Lunar Eclipse - 01/20/2000
night, January 20th, 2000 our planet Earth's shadow crossed
across the Moon producing a total lunar eclipse.
lunar eclipse, either partial or full, is the result of the
Moon passing through the Earth's Sun-produced shadow. As you
can see in the diagram, light from the Sun produces a shadow
into which the Moon sometimes crosses. The shadow is always
there, but the Moon is there only in rare instances such as
this. The following table was applicable to this event and lists
the times of the major milestones that occurred:
Lunar Eclipse Milestones for January 20, 2000
* Event occurs on morning of January 21, 2000
- Greenwich Mean Time
EST - Eastern Standard Time
PST - Pacific Standard Time
was cloudy for the majority of the day. Frankly, I didn't think
I'd get to see any of this one, but thankfully it cleared up
a bit as the time got closer. There was almost always a thin
haze in front of the Moon however. I got a late start on the

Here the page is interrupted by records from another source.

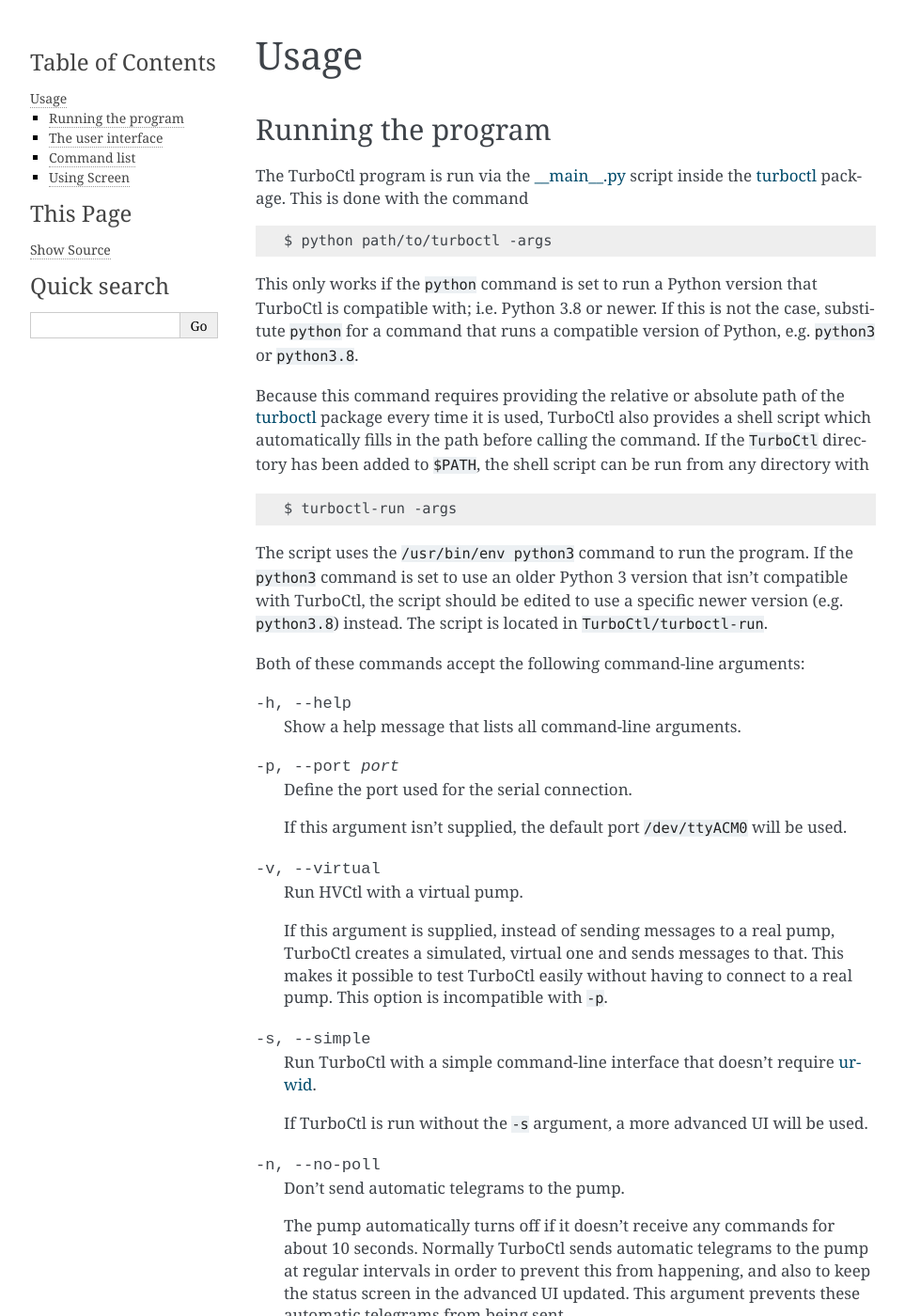
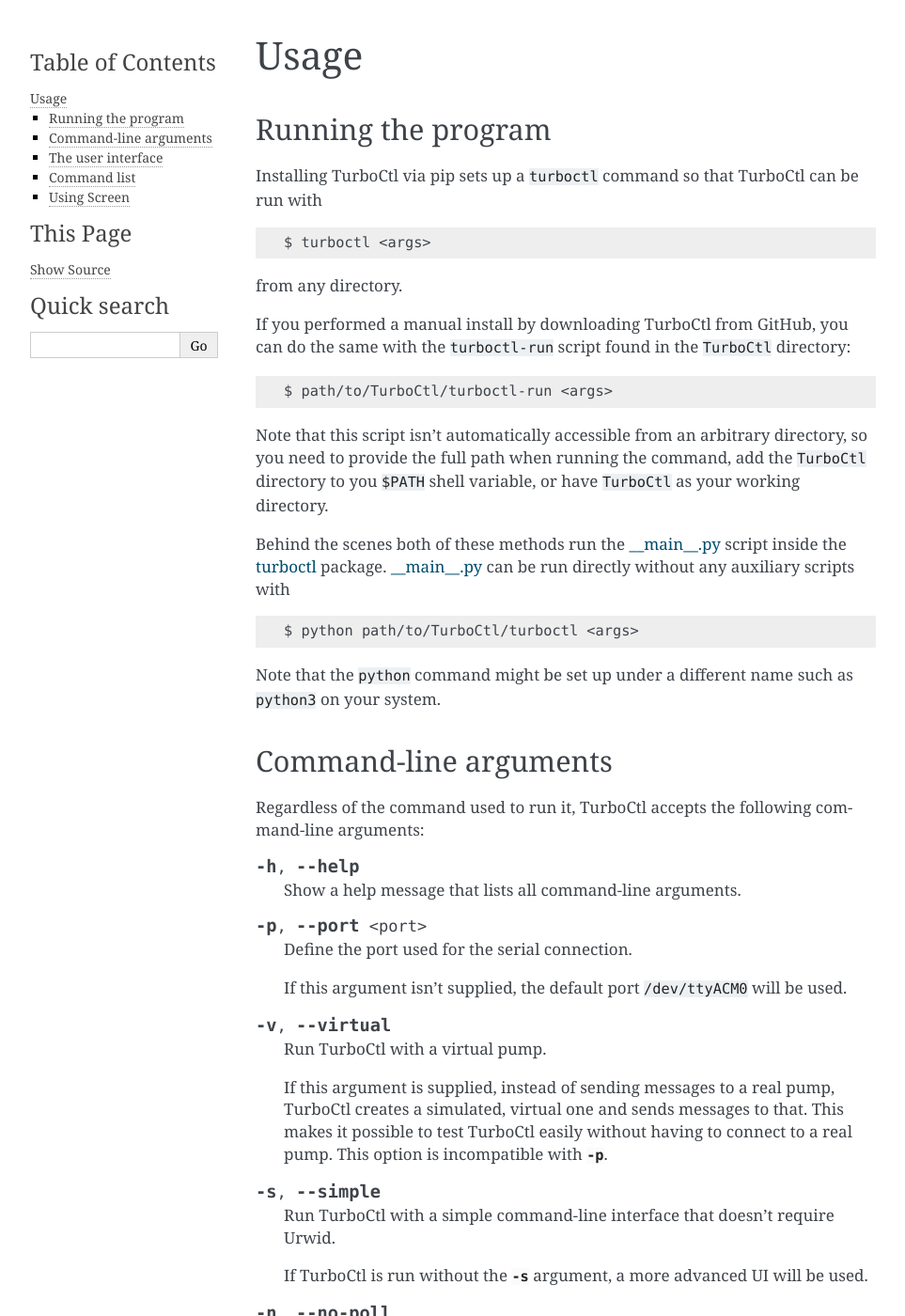
Before and after one commit to fkivela/TurboCtl, a Sphinx documentation site: the page built from doc/sphinx/usage.rst, in a window 1280 px wide and 1400 px high. Shown: the whole window at 94% size, without its empty margins (148-1111 px from the left). Built offline with Sphinx 7.4.7, drawn with Linux system fonts in a browser that asks for light colours; some of the changed text lies outside the part shown.

Commit message:
Updated path management and docs

```diff
--- a/doc/sphinx/usage.rst
+++ b/doc/sphinx/usage.rst
@@ -4,85 +4,81 @@ Usage
 Running the program
 -------------------
 
-The TurboCtl program is run via the :doc:`__main__.py <modules/main>` script
-inside the :doc:`modules/index` package. This is done with the command
+Installing TurboCtl via pip sets up a ``turboctl`` command so that TurboCtl can be run with
 
 ::
 
-    $ python path/to/turboctl -args
+    $ turboctl <args>
 
-This only works if the ``python`` command is set to run a Python version that
-TurboCtl is compatible with; i.e. Python 3.8 or newer. If this is not the case,
-substitute ``python`` for a command that runs a compatible version of Python,
-e.g. ``python3`` or ``python3.8``.
+from any directory.
 
-Because this command requires providing the relative or absolute path of the
-:doc:`modules/index` package every time it is used, TurboCtl also provides a
-shell script which automatically fills in the path before calling the command.
-If the ``TurboCtl`` directory has been added to ``$PATH``, the shell script
-can be run from any directory with
+If you performed a manual install by downloading TurboCtl from GitHub, you can do the same with the ``turboctl-run`` script found in the ``TurboCtl`` directory:
 
 ::
 
-    $ turboctl-run -args
+    $ path/to/TurboCtl/turboctl-run <args>
 
-The script uses the ``/usr/bin/env python3`` command to run the program. If
-the ``python3`` command is set to use an older Python 3 version that isn't
-compatible with TurboCtl, the script should be edited to use a specific newer
-version (e.g. ``python3.8``) instead. The script is located in
-``TurboCtl/turboctl-run``.
+Note that this script isn't automatically accessible from an arbitrary directory, so you need to provide the full path when running the command, add the ``TurboCtl`` directory to you ``$PATH`` shell variable, or have ``TurboCtl`` as your working directory.
 
-Both of these commands accept the following command-line arguments:
+Behind the scenes both of these methods run the :doc:`__main__.py <modules/main>` script inside the :doc:`modules/index` package.
+:doc:`__main__.py <modules/main>` can be run directly without any auxiliary scripts with
 
--h, --help          Show a help message that lists all command-line arguments.
+::
 
--p, --port port     Define the port used for the serial connection.
+    $ python path/to/TurboCtl/turboctl <args>
 
-                    If this argument isn't supplied, the default port
-                    ``/dev/ttyACM0`` will be used.
+Note that the ``python`` command might be set up under a different name such as ``python3`` on your system.
 
--v, --virtual       Run HVCtl with a virtual pump.
 
-                    If this argument is supplied, instead of sending messages
-                    to a real pump, TurboCtl creates a simulated, virtual one
-                    and sends messages to that.
-                    This makes it possible to test TurboCtl easily without
-                    having to connect to a real pump.
-                    This option is incompatible with ``-p``.
+Command-line arguments
+----------------------
 
--s, --simple        Run TurboCtl with a simple command-line interface that
-                    doesn't require :ref:`urwid <dependencies>`.
+Regardless of the command used to run it, TurboCtl accepts the following command-line arguments:
 
-                    If TurboCtl is run without the ``-s`` argument, a more
-                    advanced UI will be used.
+.. option:: -h, --help
 
--n, --no-poll       Don't send automatic telegrams to the pump.
+    Show a help message that lists all command-line arguments.
 
-                    The pump automatically turns off if it doesn't receive any
-                    commands for about 10 seconds.
-                    Normally TurboCtl sends automatic telegrams to the pump at
-                    regular intervals in order to prevent this from happening,
-                    and also to keep the status screen in the advanced UI
-                    updated.
-                    This argument prevents these automatic telegrams from being
-                    sent.
+.. option:: -p, --port <port>
 
--t, --test          Instead of running the TurboCtl program, run all automatic
-                    tests for it.
+    Define the port used for the serial connection.
 
+    If this argument isn't supplied, the default port ``/dev/ttyACM0`` will be used.
+
+.. option:: -v, --virtual
+
+    Run TurboCtl with a virtual pump.
+
+    If this argument is supplied, instead of sending messages to a real pump, TurboCtl creates a simulated, virtual one and sends messages to that.
+    This makes it possible to test TurboCtl easily without having to connect to a real pump.
+    This option is incompatible with :option:`-p`.
+
+.. option:: -s, --simple
+
+    Run TurboCtl with a simple command-line interface that doesn't require Urwid.
+
+    If TurboCtl is run without the :option:`-s` argument, a more advanced UI will be used.
+
+.. option:: -n, --no-poll
+
+    Don't send automatic telegrams to the pump.
+
+    The pump automatically turns off if it doesn't receive any commands for about 10 seconds.
+    Normally TurboCtl sends automatic telegrams to the pump at regular intervals in order to prevent this from happening, and also to keep the status screen in the advanced UI updated.
+    This argument prevents these automatic telegrams from being sent.
+
+.. option:: -t, --test
+
+    Instead of running the TurboCtl program, run all automatic tests for it.
 
 The user interface
 ------------------
 
-The simple UI (which is used when the ``-s`` argument has been given),
-consists of a simple command line interface that runs in the Linux
-terminal.
+The simple UI (which is used when the :option:`-s` argument has been given) consists of a basic command line interface that runs in the Linux terminal.
 
 .. image:: simple_UI.png
 
-The more advanced UI takes over the entire terminal screen, and features a
-simple screen displaying the current status of the pump in addition to the
-command-line interface.
+The more advanced UI takes over the entire terminal screen, and features a screen displaying the current status of the pump in addition to the command-line interface.
 
 .. image:: advanced_UI.png
 
@@ -113,31 +109,36 @@ proper command name.
 Command list
 ------------
 
-The following is a list of all the commands recognized by the UI. The same
-list can be displayed in the UI by issuing the ``help`` command.
+The following is a list of all the commands recognized by the UI.
+The same list can be displayed in the UI by issuing the :option:`help` command.
+Commas separate the full name of the command from its aliases.
+Angle brackets ``<>`` indicate required arguments, while square brackets ``[]`` display optional arguments with their default values.
 
-**pump <value>**
+.. option:: pump <value>
+
     Turn the pump on or off.
 
     Values of ``1``, ``'True'`` and ``'on'`` turn the pump on;
     ``'0'``, ``'False'`` and ``'off'`` turn it off.
 
-**status**
+.. option:: status, s
+
     Get the status of the pump.
 
-    Aliases: ``s``
+.. option:: reset, re
 
-**read <number> [index=0]**
+    Reset the error status of the pump.
+
+.. option:: read, r <number> [index=0]
+
     Return the value of parameter *number*, index *index*.
 
-    Aliases: ``r``
+.. option:: write, w <number> <value> [index=0]
 
-**write <number> <value> [index=0]**
     Write *value* to parameter *number*, index *index*.
 
-    Aliases: ``w``
+.. option:: info, i <letter> <number>
 
-**info <letter> <number>**
     Display information about parameters, errors, or warnings.
 
     *letter* should be ``'p'``, ``'e'``, or ``'w'`` depending on whether
@@ -148,14 +149,12 @@ list can be displayed in the UI by issuing the ``help`` command.
     single number or ``'all'``, if only a single parameter/error/warning or all
     of them should be listed.
 
-    Aliases: ``i``
+.. option:: exit, e, q, x
 
-**exit**
     Exit the UI.
 
-    Aliases: ``e``, ``q``, ``x``
+.. option:: help, h [value=None]
 
-**help [value=None]**
     Display a help message.
 
     *value* should be the name or an alias of the command that
@@ -163,9 +162,12 @@ list can be displayed in the UI by issuing the ``help`` command.
     If no *value* is specified, all commands are listed and
     described.
 
-    Aliases: ``h``
+.. option:: docs, d
 
-**debug <value>**
+    Open TurboCtl documentation in a browser.
+
+.. option:: debug, db <value>
+
     Activate or deactivate the debug mode.
 
     Values of ``'1'``, ``'True'`` and ``'on'`` activate the debug mode;
@@ -177,9 +179,8 @@ list can be displayed in the UI by issuing the ``help`` command.
     Activating the debug mode disables this error-catching in order
     to make debugging easier.
 
-    Aliases: ``d``
+.. option:: verbose, v <value>
 
-**verbose <value>**
     Activate or deactivate the verbose mode.
 
     Values of ``'1'``, ``'True'`` and ``'on'`` activate the verbose mode;
@@ -189,14 +190,12 @@ list can be displayed in the UI by issuing the ``help`` command.
     will print all the contents of the telegram and the reply to the
     screen.
 
-    Aliases: ``v``
-
 
 Using Screen
 ------------
 
 As mentioned above, the pump turns off if it doesn't receive any messages
-for about 10 seconds. If TurboCtl is run without the ``-n`` argument, it will
+for about 10 seconds. If TurboCtl is run without the :option:`-n` argument, it will
 send automatic messages which keep the pump on, but the pump will turn off soon
 after TurboCtl is closed.
 
--- a/pyproject.toml
+++ b/pyproject.toml
@@ -16,8 +16,8 @@ license = {text = "GPL-3.0-or-later"}
 dynamic = ["version"]
 
 [project.optional-dependencies]
-GUI = ["urwid"]
-dev = ["hypothesis", "spyder"]
+urwid = ["urwid"]
+tests = ["hypothesis"]
 
 [project.urls]
 Homepage = "https://github.com/fkivela/TurboCtl"
```
Also changed, not shown: doc/sphinx/installation.rst (+38 -25 lines), 14 other files.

event. I could see the shadow begining to creep across the Moon
from the living room window before I had even finished dinner,
but since I was only going to the driveway I knew that I could
get things set up properly in short order. I went ahead and
got loaded up and ready around 7:17pm. I was able to begin generating
images by 7:21pm. Right around 7:50pm the clouds rolled in and
the rest of the event was covered. I never made it to totality.
Many thanks to Todd
Carlson for filling in the photos with an exceptionally
good totality photo!
equipment used included:
Celestron C4.5, diameter 114mm, f/l=900mm
- Film: 200
ASA Kodak Royal Gold
Eyepiece Projection through a Meade Tele-extender and camera
details for the above photos are in order of presentation from top
from Todd was a 15 second exposure done on Fuji 400 ASA film through
a 5" f/10 SCT telescope at 11:45pm local time in Toronto,
might appear that exposures #1 and #2 are reversed in their times
because one is brighter than another the illusion is actually
a result of a longer exposure time in #2 than in #1. That made
the Moon look more full than it should have. I made a complete
log of every photo in a lab notebook. That came in handy after
the fact to review what exposures worked and what didn't.
this event I used a technique called "eyepiece projection".
The variant on the method used in my tutorial
is that I was able to make use of new piece of equipment in my bag
- a camera adapter and tele-extender that actually holds an eyepiece
right up to the film plane and inserts into the focusing tube easily.
There are no lenses used on the camera. Instead, the tele-extender
is attached to the camera via a T-mount. This method was very exciting
and I'll have to expand more on it later. I feel that it can really
free my lunar imaging skills up to make some better photos.
didn't use the camera's meter very much due to the fact that the
black background would overwhelm it's measurements and produce an
errant recommendation. I chose to bracket above and below recommended
shutter speeds. Since I didn't use a camera lens, as this was straight
eyepiece projection through the tele-extender, I didn't have control
of the aperture. The only exposure control I had was through shutter
speed. The most common shutter speeds were around 1/30 and 1/60.
Occasionally I pushed it to 1/125 and 1/15, but I didn't try that
I'd do differently...
People south of my area reported that they had clear skies for
the entire event.
- Try to
get a hold of a brighter focusing screen. A lot of the photos
didn't come out very clear and I'm left to wonder whether or
not it was focusing that might have contributed to it.
eclipse sites I'd recommend:
Espenak's Eclipse Site
Carlson's Simple Astrophotography Eclipse Photos
Dale Ireland's Lunar Eclipse Site